*** ENTRIES SHOWN
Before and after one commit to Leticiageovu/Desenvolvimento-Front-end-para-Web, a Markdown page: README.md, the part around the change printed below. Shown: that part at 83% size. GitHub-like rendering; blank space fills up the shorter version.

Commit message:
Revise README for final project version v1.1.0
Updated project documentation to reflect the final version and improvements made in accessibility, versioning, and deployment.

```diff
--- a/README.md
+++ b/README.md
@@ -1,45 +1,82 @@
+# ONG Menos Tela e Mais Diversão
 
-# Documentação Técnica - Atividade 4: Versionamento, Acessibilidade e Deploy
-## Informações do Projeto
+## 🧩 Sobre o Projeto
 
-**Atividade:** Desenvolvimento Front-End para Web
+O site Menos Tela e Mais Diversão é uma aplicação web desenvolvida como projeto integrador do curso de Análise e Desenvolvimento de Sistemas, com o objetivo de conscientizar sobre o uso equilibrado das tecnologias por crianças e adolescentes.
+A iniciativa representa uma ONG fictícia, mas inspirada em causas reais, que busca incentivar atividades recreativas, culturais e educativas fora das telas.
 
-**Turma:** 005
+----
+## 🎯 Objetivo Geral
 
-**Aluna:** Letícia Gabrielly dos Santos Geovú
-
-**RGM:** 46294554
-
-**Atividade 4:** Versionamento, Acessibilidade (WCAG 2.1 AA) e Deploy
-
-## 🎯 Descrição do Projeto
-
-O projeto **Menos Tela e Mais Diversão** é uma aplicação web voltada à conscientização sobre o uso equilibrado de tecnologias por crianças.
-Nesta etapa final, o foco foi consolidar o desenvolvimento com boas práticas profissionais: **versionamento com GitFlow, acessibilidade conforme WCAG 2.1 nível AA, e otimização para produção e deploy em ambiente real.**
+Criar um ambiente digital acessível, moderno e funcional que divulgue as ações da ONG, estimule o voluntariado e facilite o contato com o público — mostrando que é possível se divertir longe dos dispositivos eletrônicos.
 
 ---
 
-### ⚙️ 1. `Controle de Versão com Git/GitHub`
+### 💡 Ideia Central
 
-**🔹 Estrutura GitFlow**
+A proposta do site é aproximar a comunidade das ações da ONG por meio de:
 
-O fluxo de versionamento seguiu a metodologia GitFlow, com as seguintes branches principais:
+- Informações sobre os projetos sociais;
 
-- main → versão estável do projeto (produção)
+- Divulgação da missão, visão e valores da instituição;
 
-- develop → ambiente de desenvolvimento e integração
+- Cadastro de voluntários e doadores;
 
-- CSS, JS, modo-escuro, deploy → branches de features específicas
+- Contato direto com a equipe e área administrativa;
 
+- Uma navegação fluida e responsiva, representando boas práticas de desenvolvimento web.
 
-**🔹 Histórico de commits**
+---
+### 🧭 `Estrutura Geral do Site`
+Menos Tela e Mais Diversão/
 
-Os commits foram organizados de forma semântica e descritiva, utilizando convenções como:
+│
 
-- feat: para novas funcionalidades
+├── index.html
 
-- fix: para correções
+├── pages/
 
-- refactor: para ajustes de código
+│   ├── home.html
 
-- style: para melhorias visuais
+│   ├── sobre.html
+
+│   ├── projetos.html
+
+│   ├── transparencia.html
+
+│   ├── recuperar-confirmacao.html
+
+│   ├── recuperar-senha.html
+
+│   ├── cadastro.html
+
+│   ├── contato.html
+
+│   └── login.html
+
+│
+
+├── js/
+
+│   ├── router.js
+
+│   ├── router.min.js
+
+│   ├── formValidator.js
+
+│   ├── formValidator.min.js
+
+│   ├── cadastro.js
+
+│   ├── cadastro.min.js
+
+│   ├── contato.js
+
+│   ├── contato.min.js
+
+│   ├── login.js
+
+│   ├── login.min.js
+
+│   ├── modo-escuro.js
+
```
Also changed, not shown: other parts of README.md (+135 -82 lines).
******
■ **TO DO**
Having read the records above, reproduce each one exactly.

■ **ANSWER**
Before and after one commit to Leticiageovu/Desenvolvimento-Front-end-para-Web, a Markdown page: README.md, the part around the change printed below. Shown: that part at 83% size. GitHub-like rendering; blank space fills up the shorter version.

Commit message:
Revise README for final project version v1.1.0
Updated project documentation to reflect the final version and improvements made in accessibility, versioning, and deployment.

```diff
--- a/README.md
+++ b/README.md
@@ -1,45 +1,82 @@
+# ONG Menos Tela e Mais Diversão
 
-# Documentação Técnica - Atividade 4: Versionamento, Acessibilidade e Deploy
-## Informações do Projeto
+## 🧩 Sobre o Projeto
 
-**Atividade:** Desenvolvimento Front-End para Web
+O site Menos Tela e Mais Diversão é uma aplicação web desenvolvida como projeto integrador do curso de Análise e Desenvolvimento de Sistemas, com o objetivo de conscientizar sobre o uso equilibrado das tecnologias por crianças e adolescentes.
+A iniciativa representa uma ONG fictícia, mas inspirada em causas reais, que busca incentivar atividades recreativas, culturais e educativas fora das telas.
 
-**Turma:** 005
+----
+## 🎯 Objetivo Geral
 
-**Aluna:** Letícia Gabrielly dos Santos Geovú
-
-**RGM:** 46294554
-
-**Atividade 4:** Versionamento, Acessibilidade (WCAG 2.1 AA) e Deploy
-
-## 🎯 Descrição do Projeto
-
-O projeto **Menos Tela e Mais Diversão** é uma aplicação web voltada à conscientização sobre o uso equilibrado de tecnologias por crianças.
-Nesta etapa final, o foco foi consolidar o desenvolvimento com boas práticas profissionais: **versionamento com GitFlow, acessibilidade conforme WCAG 2.1 nível AA, e otimização para produção e deploy em ambiente real.**
+Criar um ambiente digital acessível, moderno e funcional que divulgue as ações da ONG, estimule o voluntariado e facilite o contato com o público — mostrando que é possível se divertir longe dos dispositivos eletrônicos.
 
 ---
 
-### ⚙️ 1. `Controle de Versão com Git/GitHub`
+### 💡 Ideia Central
 
-**🔹 Estrutura GitFlow**
+A proposta do site é aproximar a comunidade das ações da ONG por meio de:
 
-O fluxo de versionamento seguiu a metodologia GitFlow, com as seguintes branches principais:
+- Informações sobre os projetos sociais;
 
-- main → versão estável do projeto (produção)
+- Divulgação da missão, visão e valores da instituição;
 
-- develop → ambiente de desenvolvimento e integração
+- Cadastro de voluntários e doadores;
 
-- CSS, JS, modo-escuro, deploy → branches de features específicas
+- Contato direto com a equipe e área administrativa;
 
+- Uma navegação fluida e responsiva, representando boas práticas de desenvolvimento web.
 
-**🔹 Histórico de commits**
+---
+### 🧭 `Estrutura Geral do Site`
+Menos Tela e Mais Diversão/
 
-Os commits foram organizados de forma semântica e descritiva, utilizando convenções como:
+│
 
-- feat: para novas funcionalidades
+├── index.html
 
-- fix: para correções
+├── pages/
 
-- refactor: para ajustes de código
+│   ├── home.html
 
-- style: para melhorias visuais
+│   ├── sobre.html
+
+│   ├── projetos.html
+
+│   ├── transparencia.html
+
+│   ├── recuperar-confirmacao.html
+
+│   ├── recuperar-senha.html
+
+│   ├── cadastro.html
+
+│   ├── contato.html
+
+│   └── login.html
+
+│
+
+├── js/
+
+│   ├── router.js
+
+│   ├── router.min.js
+
+│   ├── formValidator.js
+
+│   ├── formValidator.min.js
+
+│   ├── cadastro.js
+
+│   ├── cadastro.min.js
+
+│   ├── contato.js
+
+│   ├── contato.min.js
+
+│   ├── login.js
+
+│   ├── login.min.js
+
+│   ├── modo-escuro.js
+
```
Also changed, not shown: other parts of README.md (+135 -82 lines).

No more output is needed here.